Your task:
Please copy each line in the records below that contains the string "docs".

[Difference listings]
######

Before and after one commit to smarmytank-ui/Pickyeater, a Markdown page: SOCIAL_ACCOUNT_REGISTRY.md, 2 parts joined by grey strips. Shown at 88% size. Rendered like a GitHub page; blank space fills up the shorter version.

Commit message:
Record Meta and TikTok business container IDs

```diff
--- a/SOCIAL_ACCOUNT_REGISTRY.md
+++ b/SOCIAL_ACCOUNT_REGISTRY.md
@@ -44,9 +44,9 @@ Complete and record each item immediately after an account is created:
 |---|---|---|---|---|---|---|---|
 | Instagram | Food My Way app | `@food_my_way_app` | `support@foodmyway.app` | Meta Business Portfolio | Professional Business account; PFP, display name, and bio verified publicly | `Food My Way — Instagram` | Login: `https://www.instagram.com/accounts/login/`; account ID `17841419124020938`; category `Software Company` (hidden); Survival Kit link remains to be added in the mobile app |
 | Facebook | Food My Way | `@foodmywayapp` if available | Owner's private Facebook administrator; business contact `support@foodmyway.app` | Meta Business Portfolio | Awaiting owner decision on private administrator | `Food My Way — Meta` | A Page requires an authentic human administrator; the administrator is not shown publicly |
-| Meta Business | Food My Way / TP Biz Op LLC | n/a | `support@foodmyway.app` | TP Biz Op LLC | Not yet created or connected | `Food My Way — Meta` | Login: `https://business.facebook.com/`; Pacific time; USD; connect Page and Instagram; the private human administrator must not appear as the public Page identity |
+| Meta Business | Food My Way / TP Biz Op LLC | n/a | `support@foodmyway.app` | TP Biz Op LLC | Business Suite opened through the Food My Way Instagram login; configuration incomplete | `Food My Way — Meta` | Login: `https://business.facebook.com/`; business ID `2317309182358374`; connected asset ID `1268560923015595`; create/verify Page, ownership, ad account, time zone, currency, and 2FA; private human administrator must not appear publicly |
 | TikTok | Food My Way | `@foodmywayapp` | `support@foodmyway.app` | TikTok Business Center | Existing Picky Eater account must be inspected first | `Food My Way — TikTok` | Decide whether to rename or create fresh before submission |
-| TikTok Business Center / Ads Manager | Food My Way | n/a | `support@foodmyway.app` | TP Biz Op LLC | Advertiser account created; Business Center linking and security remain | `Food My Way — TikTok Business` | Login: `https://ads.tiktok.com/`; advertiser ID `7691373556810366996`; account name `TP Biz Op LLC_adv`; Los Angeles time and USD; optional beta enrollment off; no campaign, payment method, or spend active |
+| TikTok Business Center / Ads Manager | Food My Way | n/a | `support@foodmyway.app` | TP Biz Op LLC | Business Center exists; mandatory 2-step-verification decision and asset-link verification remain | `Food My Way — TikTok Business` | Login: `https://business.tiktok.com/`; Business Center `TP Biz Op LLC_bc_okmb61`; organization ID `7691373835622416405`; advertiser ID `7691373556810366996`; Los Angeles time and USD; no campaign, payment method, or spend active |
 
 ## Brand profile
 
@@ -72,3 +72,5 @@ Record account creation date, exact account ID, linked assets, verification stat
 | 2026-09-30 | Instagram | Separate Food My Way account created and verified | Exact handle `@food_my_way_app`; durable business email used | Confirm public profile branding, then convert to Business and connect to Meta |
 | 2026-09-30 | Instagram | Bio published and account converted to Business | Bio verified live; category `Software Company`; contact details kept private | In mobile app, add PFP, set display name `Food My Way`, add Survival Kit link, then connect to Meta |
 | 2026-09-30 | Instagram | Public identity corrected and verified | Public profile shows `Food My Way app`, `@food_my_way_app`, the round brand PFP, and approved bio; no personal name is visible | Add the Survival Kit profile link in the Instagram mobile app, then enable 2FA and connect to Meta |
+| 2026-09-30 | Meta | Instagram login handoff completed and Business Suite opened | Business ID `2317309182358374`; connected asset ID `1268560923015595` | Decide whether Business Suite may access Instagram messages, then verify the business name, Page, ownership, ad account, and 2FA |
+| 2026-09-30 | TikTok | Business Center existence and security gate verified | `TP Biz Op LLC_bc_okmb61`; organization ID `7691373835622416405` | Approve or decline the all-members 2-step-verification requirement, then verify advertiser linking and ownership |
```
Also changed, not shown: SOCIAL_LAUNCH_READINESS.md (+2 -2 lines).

######

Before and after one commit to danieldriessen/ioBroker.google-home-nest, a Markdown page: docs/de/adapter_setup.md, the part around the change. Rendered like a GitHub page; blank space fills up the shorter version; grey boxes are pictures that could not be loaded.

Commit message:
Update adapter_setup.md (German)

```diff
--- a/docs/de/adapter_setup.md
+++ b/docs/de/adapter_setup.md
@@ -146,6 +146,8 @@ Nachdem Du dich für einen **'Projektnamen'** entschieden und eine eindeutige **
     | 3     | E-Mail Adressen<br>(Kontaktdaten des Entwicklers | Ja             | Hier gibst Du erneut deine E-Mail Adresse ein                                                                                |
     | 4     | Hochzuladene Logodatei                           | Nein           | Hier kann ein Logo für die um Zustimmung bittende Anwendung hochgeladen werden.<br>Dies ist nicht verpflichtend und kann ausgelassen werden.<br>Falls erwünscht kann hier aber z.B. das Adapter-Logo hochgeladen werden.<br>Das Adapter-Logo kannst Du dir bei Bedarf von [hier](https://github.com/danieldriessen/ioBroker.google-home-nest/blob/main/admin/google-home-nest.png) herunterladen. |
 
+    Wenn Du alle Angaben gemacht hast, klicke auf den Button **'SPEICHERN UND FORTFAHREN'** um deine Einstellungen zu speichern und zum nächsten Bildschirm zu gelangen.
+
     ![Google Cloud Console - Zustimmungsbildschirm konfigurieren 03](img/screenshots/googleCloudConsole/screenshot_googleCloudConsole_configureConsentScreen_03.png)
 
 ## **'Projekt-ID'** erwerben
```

######

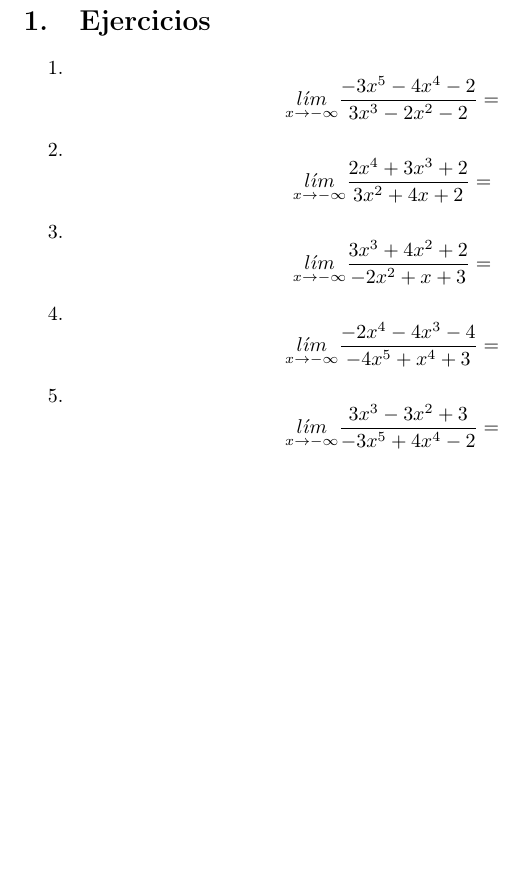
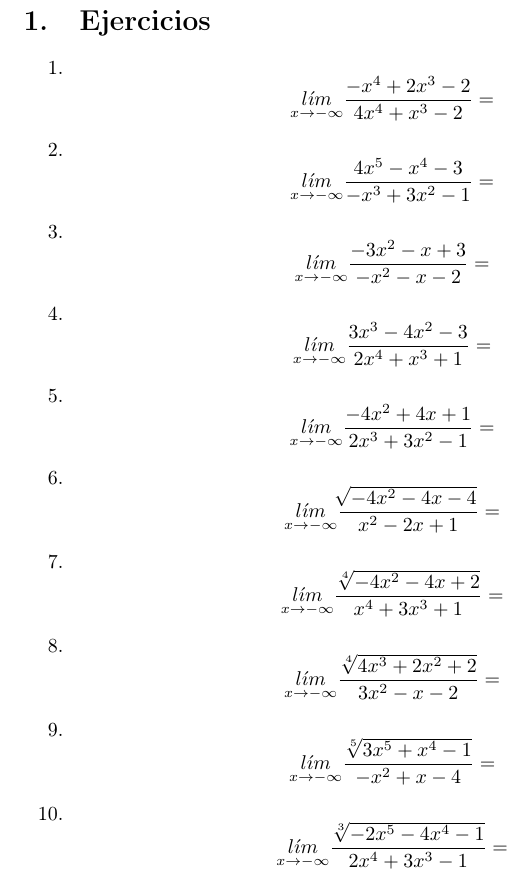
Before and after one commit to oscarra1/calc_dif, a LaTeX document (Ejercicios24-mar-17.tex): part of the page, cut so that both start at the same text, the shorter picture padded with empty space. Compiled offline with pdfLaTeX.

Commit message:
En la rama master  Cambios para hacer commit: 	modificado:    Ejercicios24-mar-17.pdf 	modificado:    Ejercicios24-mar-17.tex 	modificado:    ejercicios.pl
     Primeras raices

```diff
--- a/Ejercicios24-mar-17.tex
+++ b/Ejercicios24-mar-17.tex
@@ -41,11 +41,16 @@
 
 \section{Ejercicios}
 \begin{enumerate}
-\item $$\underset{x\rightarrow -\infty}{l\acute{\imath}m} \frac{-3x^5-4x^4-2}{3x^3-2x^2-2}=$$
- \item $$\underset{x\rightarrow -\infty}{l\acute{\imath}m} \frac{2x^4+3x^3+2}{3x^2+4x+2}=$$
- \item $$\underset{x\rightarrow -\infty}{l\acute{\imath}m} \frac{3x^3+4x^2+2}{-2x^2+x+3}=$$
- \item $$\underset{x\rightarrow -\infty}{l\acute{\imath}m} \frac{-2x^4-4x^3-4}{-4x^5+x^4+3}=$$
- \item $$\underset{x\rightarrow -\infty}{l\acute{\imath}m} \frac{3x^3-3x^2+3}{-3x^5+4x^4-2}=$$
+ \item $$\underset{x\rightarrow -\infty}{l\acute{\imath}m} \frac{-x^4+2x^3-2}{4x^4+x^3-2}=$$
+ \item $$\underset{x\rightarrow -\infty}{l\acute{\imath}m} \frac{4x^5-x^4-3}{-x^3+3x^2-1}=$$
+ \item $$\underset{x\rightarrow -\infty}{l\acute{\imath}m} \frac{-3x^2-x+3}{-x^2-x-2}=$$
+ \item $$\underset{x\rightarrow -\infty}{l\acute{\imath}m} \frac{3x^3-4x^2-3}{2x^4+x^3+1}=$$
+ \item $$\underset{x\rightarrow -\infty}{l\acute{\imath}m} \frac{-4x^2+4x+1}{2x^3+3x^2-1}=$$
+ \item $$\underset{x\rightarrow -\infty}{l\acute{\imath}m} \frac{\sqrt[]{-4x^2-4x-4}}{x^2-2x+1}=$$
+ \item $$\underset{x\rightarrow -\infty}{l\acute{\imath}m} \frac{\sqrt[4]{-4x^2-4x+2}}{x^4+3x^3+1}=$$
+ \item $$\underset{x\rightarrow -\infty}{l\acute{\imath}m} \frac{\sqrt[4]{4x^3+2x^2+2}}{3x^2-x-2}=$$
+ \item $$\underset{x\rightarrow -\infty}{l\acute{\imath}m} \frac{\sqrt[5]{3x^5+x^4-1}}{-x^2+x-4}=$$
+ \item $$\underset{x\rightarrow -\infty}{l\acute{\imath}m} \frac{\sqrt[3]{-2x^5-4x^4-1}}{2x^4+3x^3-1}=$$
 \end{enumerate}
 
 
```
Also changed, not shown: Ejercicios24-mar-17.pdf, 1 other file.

######

Expected answer:
Before and after one commit to danieldriessen/ioBroker.google-home-nest, a Markdown page: docs/de/adapter_setup.md, the part around the change. Rendered like a GitHub page; blank space fills up the shorter version; grey boxes are pictures that could not be loaded.
--- a/docs/de/adapter_setup.md
+++ b/docs/de/adapter_setup.md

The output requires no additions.